The standard technique for determining harmful contaminants in medicines is high pressure liquid chromatography (HPLC). Mol believes that his linking of the separation technique EKC to the detection technique MS is a very good alternative analysis technique for checking the composition of medicines. The sensitivity of the systems is good and it can be used for a wide range of medicines. Mol is not alone in his thinking. Two companies participating in the research, Solvay and Organon, have also expressed particular interest in the systems.
Besides decreasing harm to human lives this will also save costs. In 2006, for example, a side effect of a medicine was reported on more than 6000 occasions - estimated costs for hospital admission: 85 million euros.
Mol’s research was funded by Technology Foundation STW.
Sonja Knols | alfa
A whole-body approach to understanding chemosensory cells
13.12.2017 | Tokyo Institute of Technology
Research reveals how diabetes in pregnancy affects baby's heart
13.12.2017 | University of California - Los Angeles Health Sciences
MPQ scientists achieve long storage times for photonic quantum bits which break the lower bound for direct teleportation in a global quantum network.
Concerning the development of quantum memories for the realization of global quantum networks, scientists of the Quantum Dynamics Division led by Professor...
Researchers have developed a water cloaking concept based on electromagnetic forces that could eliminate an object's wake, greatly reducing its drag while...
Tiny pores at a cell's entryway act as miniature bouncers, letting in some electrically charged atoms--ions--but blocking others.
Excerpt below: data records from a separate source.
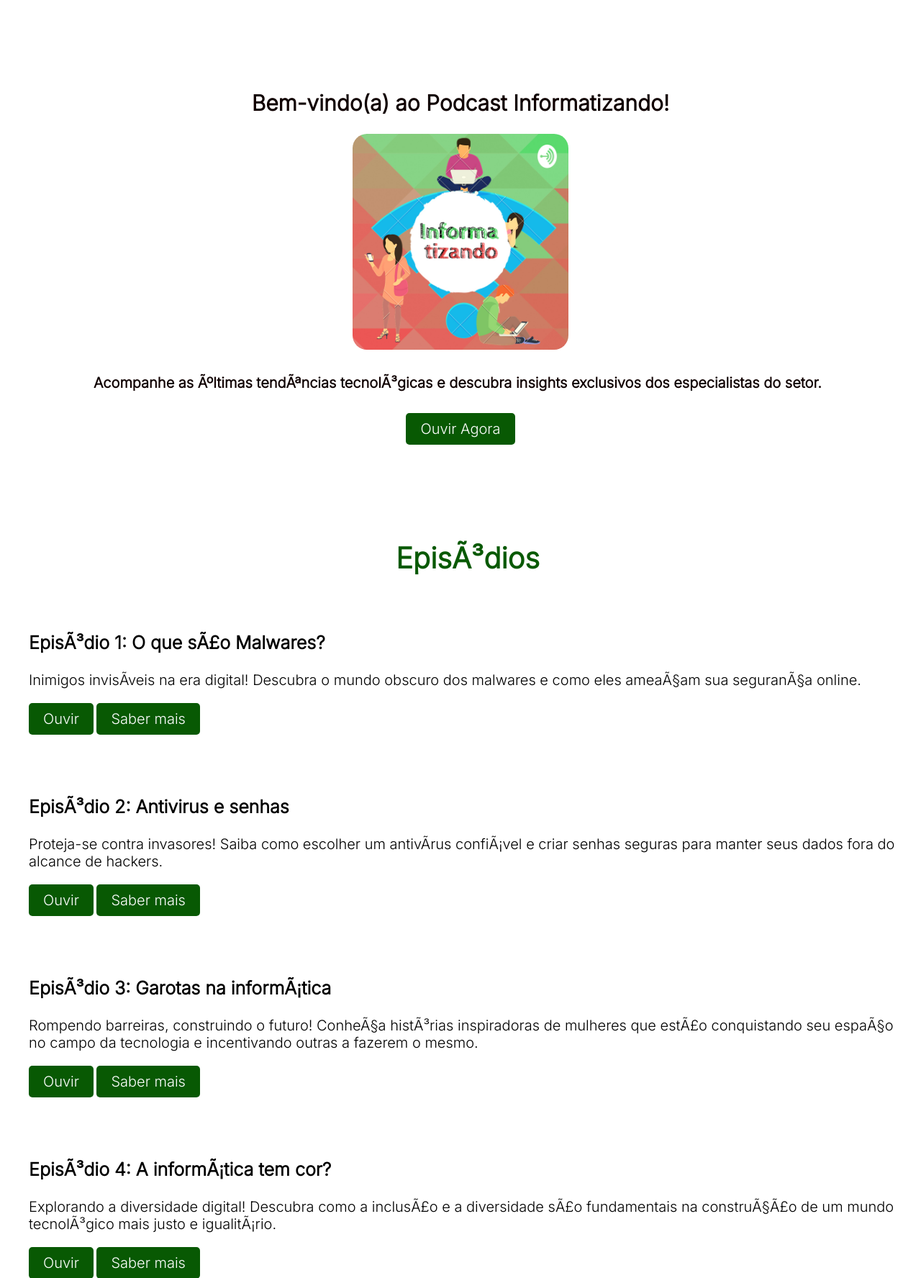
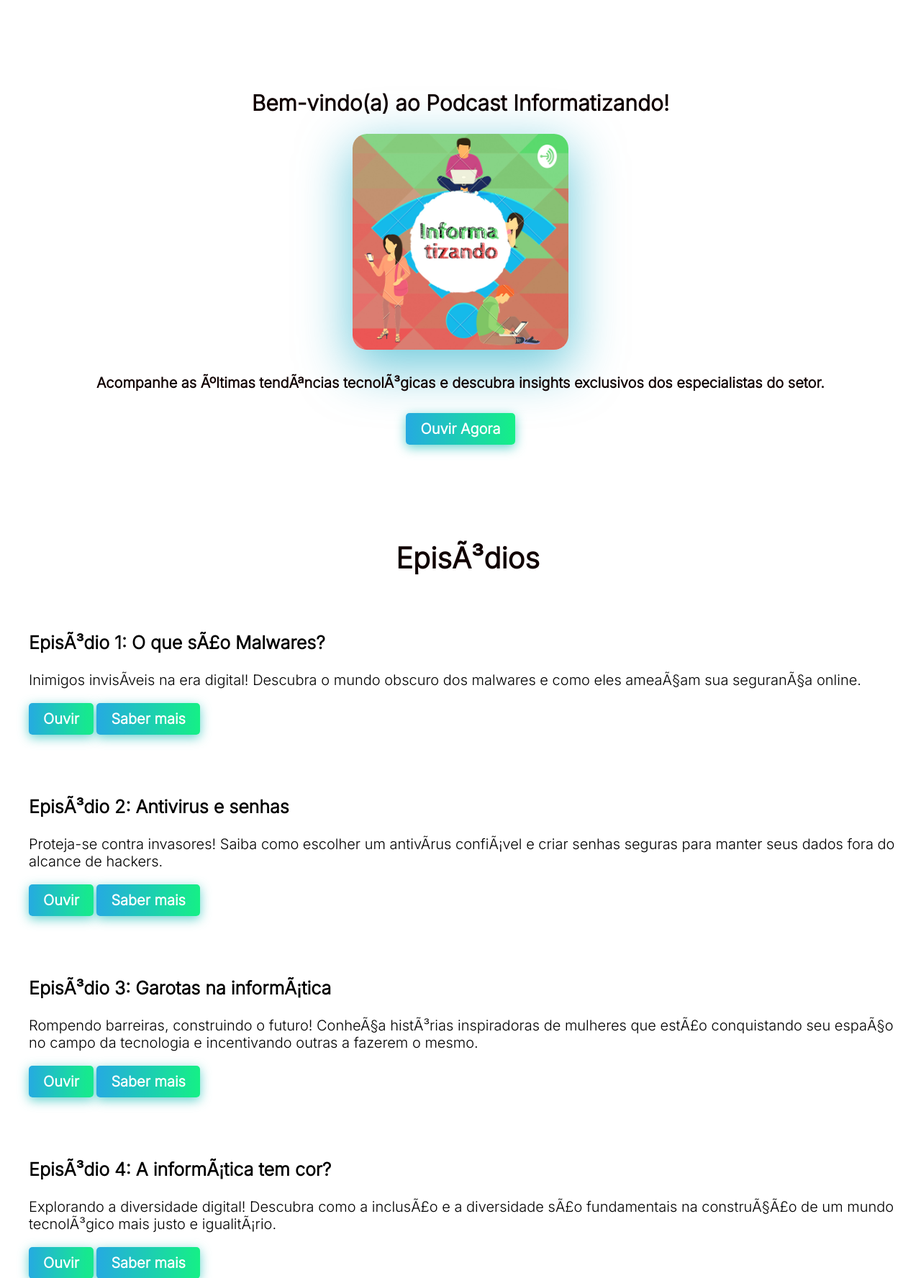
Before and after one commit to ProdigyCoderMendes/Projeto-RPP-IFRN-Extensao-Podcast-Informatizando, a PHP site: page / in a window 1280 px wide. Shown: the part 170-1946 px from the top of the page at 72% size. Run offline with PHP 8.4, Linux system fonts and the light colour scheme.

Commit message:
alterações no modelo dos botões

```diff
--- a/style.css
+++ b/style.css
@@ -1,7 +1,7 @@
 /* style.css */
 
 body {
-    font-family: 'Inter', sans-serif;
+    font-family: "Inter", sans-serif;
     margin: 0;
     padding: 0;
   }
@@ -16,8 +16,7 @@
     justify-content: center;
   }
 
-
-header img{
+  header img {
     max-height: 110px;
   }
 
@@ -43,26 +42,28 @@
     color: #100101;
   }
 
-.hero h2{
+  .hero h2 {
     font-size: 30px;
   }
 
-.hero p{
+  .hero p {
+    display: flex;
+    align-items: center;
+    justify-content: center;
     margin: 30px;
     font-size: 20px;
     font-weight: 600;
     text-align: justify;
   }
 
-.hero img{
+  .hero img {
     border-radius: 20px;
     width: 300px;
+    box-shadow: rgba(1, 163, 192, 0.56) 0px 22px 70px 4px;
   }
 
-.hero img:hover{
+  .hero img:hover {
     cursor: pointer;
-    width: 340px;
-    transition: 0.5s;
   }
 
   .episode {
@@ -70,63 +71,75 @@
     margin-bottom: 20px;
   }
 
-.episode p{
+  .episode p {
     font-size: 20px;
     font-weight: 300;
   }
 
-.episode h3{
+  .episode h3 {
     font-size: 25px;
   }
 
-.episodes{
+  .episodes {
     padding-left: 20px;
   }
 
-
-
   .button {
     display: inline-block;
-    background-color: #085903;
-    color: #fff;
+    background-image: linear-gradient(
+      to right,
+      #25aae1,
+      #15f086,
+      #08b963,
+      #04753f
+    );
+    box-shadow: 0 4px 15px 0 rgba(49, 196, 190, 0.75);
+    color: rgb(255, 255, 255);
     padding: 10px 20px;
     text-decoration: none;
     font-size: 20px;
     border-radius: 5px;
+    font-weight: 600;
+    cursor: pointer;
+    text-align: center;
+    border: none;
+    background-size: 300% 100%;
+    -o-transition: all 0.4s ease-in-out;
+    -webkit-transition: all 0.4s ease-in-out;
+    transition: all 0.4s ease-in-out;
   }
 
-.button:hover{
+  .button:hover {
     cursor: pointer;
-    padding: 11px 20px;
-    font-size: 21px;
-    transition: 0.3s;
-    box-shadow: 0 0 5px 5px #20f815;
+    background-position: 100% 0;
+    -o-transition: all 0.4s ease-in-out;
+    -webkit-transition: all 0.4s ease-in-out;
+    transition: all 0.4s ease-in-out;
   }
 
-footer{
+  footer {
     display: flex;
     align-items: center;
     justify-content: center;
   }
 
-.episodes h2{
+  .episodes h2 {
     display: flex;
     align-items: center;
     justify-content: center;
-    color: #085903;
+    color: #100101;
     font-size: 40px;
   }
 
-p{
+  p {
     font-weight: 300;
   }
 
   @media screen and (max-width: 768px) {
-    .button{
+    .button {
       padding: 20px 30px;
       text-decoration: none;
       font-size: 30px;
       border-radius: 5px;
     }
-
   }
```
Also changed, not shown: style-episodes.css (+17 -16 lines). Lines whose indentation alone changed are shown as unchanged.
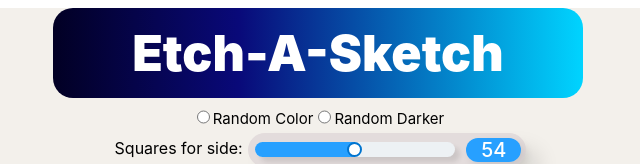
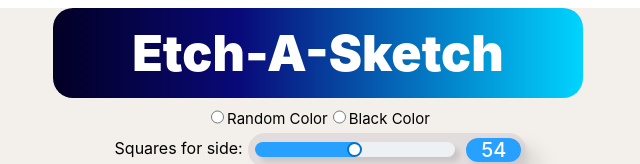
Before and after one commit to PedroPlacidoSilva/sketch, a plain HTML site: page index.html in a window 1280 px wide. Shown: the top 164 px of the page, 322-962 px from the left. Drawn offline with Linux system fonts and the light colour scheme.

Commit message:
Updated text label on radio buttons

```diff
--- a/index.html
+++ b/index.html
@@ -27,7 +27,7 @@
           name="choiceBtn"
           value="randomBlack"
         />
-        <label class="label" for="randomBlackChoice">Random Darker</label><br />
+        <label class="label" for="randomBlackChoice">Black Color</label><br />
       </div>
 
       <div class="slider">
```
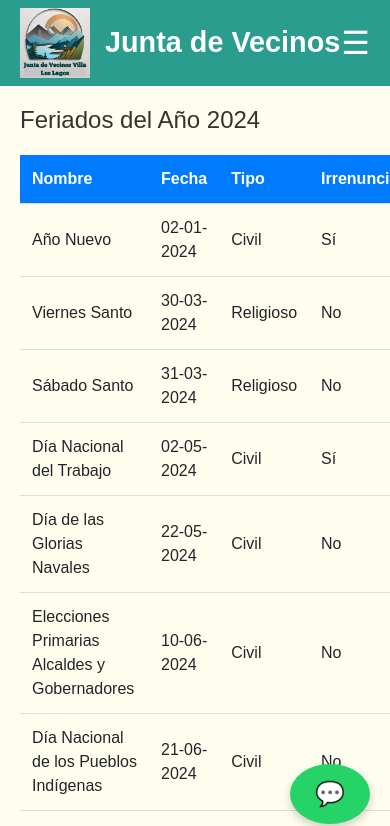
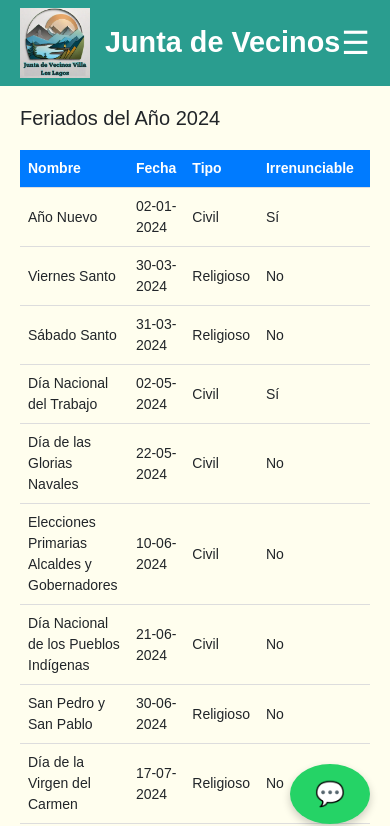
Before and after one commit to Benjamin1106/Proyeco-Portafolio, a React (Vite) app: page /feriados in a window 390 px wide. Shown: the top 826 px of the page. Built offline with nearby package versions, Linux system fonts and the light colour scheme.

Commit message:
mas responsivo

```diff
--- a/src/Componentes/Feriados.tsx
+++ b/src/Componentes/Feriados.tsx
@@ -1,6 +1,7 @@
 import { useState, useEffect } from 'react';
 import { feriados } from '../../public/feriadosData'; // Asegúrate de que la ruta sea correcta.
 import './Styles/Feriados.css';
+
 interface Ley {
     nombre: string;
     url: string;
@@ -26,6 +27,9 @@ const Feriados = () => {
     };
 
     useEffect(() => {
+        // Desplazarse al principio de la página cuando el componente se monta
+        window.scrollTo(0, 0); // Esto desplazará la página al principio (top 0)
+
         // Obtener el año actual
         const currentYear = new Date().getFullYear();
 
@@ -36,7 +40,7 @@ const Feriados = () => {
         });
 
         setFeriadosState(feriadosDelAño); // Establecer el estado con los feriados del año actual
-    }, []);
+    }, []); // El array vacío [] asegura que esto solo se ejecute una vez cuando el componente se monte.
 
     return (
         <div style={{ padding: '20px' }}>
--- a/src/Componentes/Styles/Feriados.css
+++ b/src/Componentes/Styles/Feriados.css
@@ -4,6 +4,8 @@
     border-collapse: collapse;
     margin: 20px 0;
     font-family: 'Arial', sans-serif;
+    table-layout: fixed; /* Fija el ancho de las columnas */
+    word-wrap: break-word; /* Evita el desbordamiento de palabras largas */
 }
 
 .tabla-feriados th,
@@ -11,6 +13,7 @@
     padding: 12px;
     text-align: left;
     border-bottom: 1px solid #ddd;
+    word-wrap: break-word; /* Evita que el contenido de las celdas se desborde */
 }
 
 .tabla-feriados th {
@@ -37,8 +40,25 @@
     padding-left: 20px;
 }
 
-h1 {
-    font-size: 24px;
-    color: #333;
-    margin-bottom: 20px;
+/* Estilo para hacer la tabla responsiva en pantallas pequeñas */
+@media (max-width: 768px) {
+    .tabla-feriados {
+        display: block; /* Hacemos que la tabla sea un bloque */
+        overflow-x: auto; /* Agregamos scroll horizontal */
+        -webkit-overflow-scrolling: touch; /* Mejor experiencia de scroll en dispositivos táctiles */
+    }
+
+    .tabla-feriados th,
+    .tabla-feriados td {
+        font-size: 14px; /* Reducimos el tamaño de la fuente en pantallas pequeñas */
+        padding: 8px; /* Reducimos el padding */
+    }
+
+    .tabla-feriados th {
+        font-size: 14px; /* Reducimos el tamaño de la fuente de los encabezados */
+    }
+
+    h1 {
+        font-size: 20px; /* Ajustamos el tamaño del título */
+    }
 }
--- a/src/Componentes/Styles/home.css
+++ b/src/Componentes/Styles/home.css
@@ -86,12 +86,13 @@
   }
   .goal-content p {
     font-size: 1.2rem;
+    color: #34495e;
   }
 
   /* Responsive Design */
   @media (max-width: 768px) {
     .hero-content h1 {
-      font-size: 2.5rem;
+      font-size: 2 rem;
     }
 
     .hero-content p {
```
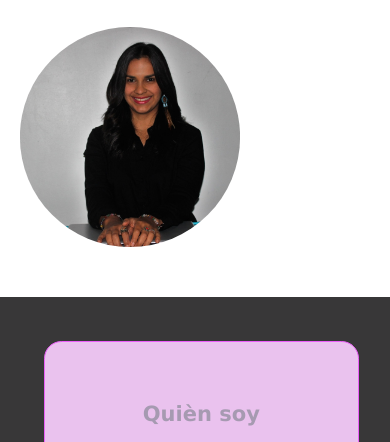
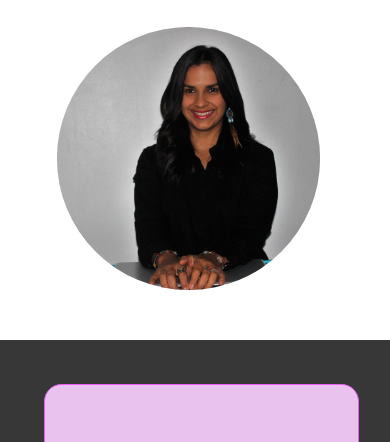
Before and after one commit to Yusjuani/p-gina-web-nancy, a plain HTML site: page index.html in a window 390 px wide. Shown: the part 378-820 px from the top of the page. Drawn offline with nearby package versions, Linux system fonts and the light colour scheme; files whose address does not match are found by name.

Commit message:
arreglos25

```diff
--- a/stylenancy.css
+++ b/stylenancy.css
@@ -252,7 +252,7 @@ border-radius: 1.25em;
         background-color: rgb(220, 176, 221);
     }
     .section1{
-        margin-left: 30px;
+        margin-left: 20px;
     }
 
     .menu-bar .boton-menu{
@@ -294,20 +294,23 @@ border-radius: 1.25em;
         display: none;
     }
 
+    .section1{
+       padding-left: 0;
+    }
+
     .img{
-        width: 140%;
-        display: flex;
-        justify-content: row;
+        width: 170%;
         align-items: center;
+        margin-right: -80px;
     }
 
 
-    .section1{
+    /*.section1{
         margin-left: 10px;
 
 
     }
-
+*/
     .section{
         width: auto;
         height:auto;
```
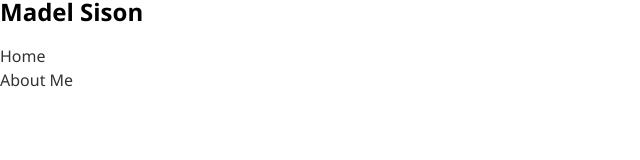
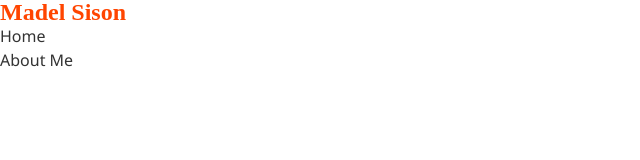
Before and after one commit to madelsison/madelsison_website, a plain HTML site: page index.html in a window 1280 px wide. Shown: the whole page, without its empty margins (0-640 px from the left). Drawn offline with Linux system fonts and the light colour scheme.

Commit message:
Update style.css

```diff
--- a/css/style.css
+++ b/css/style.css
@@ -14,7 +14,10 @@ a {
     color: #333;
     text-decoration: none;
 }
-h1,
+h1 {
+    font-family: 'Rollete Qaku Regular';
+    color: orangered;
+}
 h2,
 h3 {
     padding-bottom: 20px;
```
Operating as exquisitely sensitive filters, these "ion channels" play a critical role in biological functions such as muscle contraction and the firing of brain cells.
To rapidly transport the right ions through the cell membrane, the tiny channels rely on a complex interplay between the ions and surrounding molecules,...
The miniaturization of the current technology of storage media is hindered by fundamental limits of quantum mechanics. A new approach consists in using so-called spin-crossover molecules as the smallest possible storage unit. Similar to normal hard drives, these special molecules can save information via their magnetic state. A research team from Kiel University has now managed to successfully place a new class of spin-crossover molecules onto a surface and to improve the molecule’s storage capacity. The storage density of conventional hard drives could therefore theoretically be increased by more than one hundred fold. The study has been published in the scientific journal Nano Letters.
Over the past few years, the building blocks of storage media have gotten ever smaller. But further miniaturization of the current technology is hindered by...
With innovative experiments, researchers at the Helmholtz-Zentrums Geesthacht and the Technical University Hamburg unravel why tiny metallic structures are extremely strong
Light-weight and simultaneously strong – porous metallic nanomaterials promise interesting applications as, for instance, for future aeroplanes with enhanced...
11.12.2017 | Event News
08.12.2017 | Event News
07.12.2017 | Event News
13.12.2017 | Health and Medicine
13.12.2017 | Physics and Astronomy
13.12.2017 | Life Sciences